More than one million people nationwide passed through Transportation Security Administration checkpoints each day over the weekend, reflecting a jump in holiday air travel that public health experts predict will cause COVID-19 infections to spike.
Security workers screened 1,128,800 passengers on Saturday and another 1,284,600 on Sunday, TSA statistics show.
Those numbers are still about half what they were last year, as the pandemic continues to keep would-be travelers safely at home. But they’re well above what’s been typical during the pandemic. In October, for example, some 827,000 people passed through TSA checkpoints on average each day.
A similar increase in air travel was reported locally as well. Long Island MacArthur Airport in Ronkonkoma saw 36 inbound and outbound flights on Saturday, airport Commissioner Shelley LaRose-Arken said Monday.
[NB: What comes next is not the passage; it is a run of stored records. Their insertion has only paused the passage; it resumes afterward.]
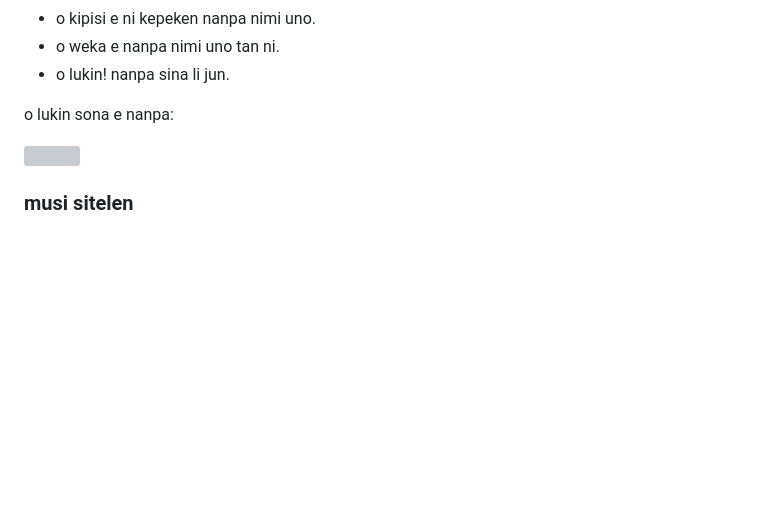
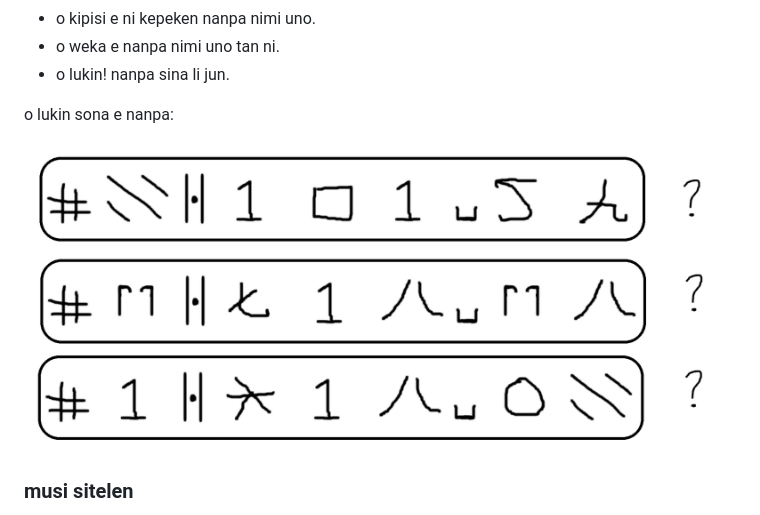
Before and after one commit to mndillon/toki-pona-nanpa-linja-n, a Markdown page: README.md, the part around the change. GitHub-like rendering; pictures changed too: images/pi_e_phi_custom_digits_v2.png (added); blank space fills up the shorter version; grey boxes are pictures that could not be loaded.

```diff
--- a/README.md
+++ b/README.md
@@ -651,7 +651,7 @@ So the argument is:
 
 o lukin sona e nanpa:
 
-<img src="images/pi_e_phi_custom_digits.png" width="384"/>
+<img src="images/pi_e_phi_custom_digits_v2.png" width="768"/>
 
 ### musi sitelen
 
```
That’s up from an average 20 daily arrivals and departures in September, but traffic at the airport overall is well below last year’s levels, she said.
Lindsay Kryzak, a spokeswoman for the Port Authority of New York and New Jersey, did not provide the number of passengers at John F. Kennedy International Airport and LaGuardia Airport over the Christmas weekend. But last week the authority projected 886,700 passengers would pass through the two airports from Dec. 21 to Jan. 4 — a decrease of 75% from the same period last year.
"It’s been really quiet," said Donna Hampton, a security guard at JFK who worked at the airport through the weekend. "I don’t know the last time there was a full flight here."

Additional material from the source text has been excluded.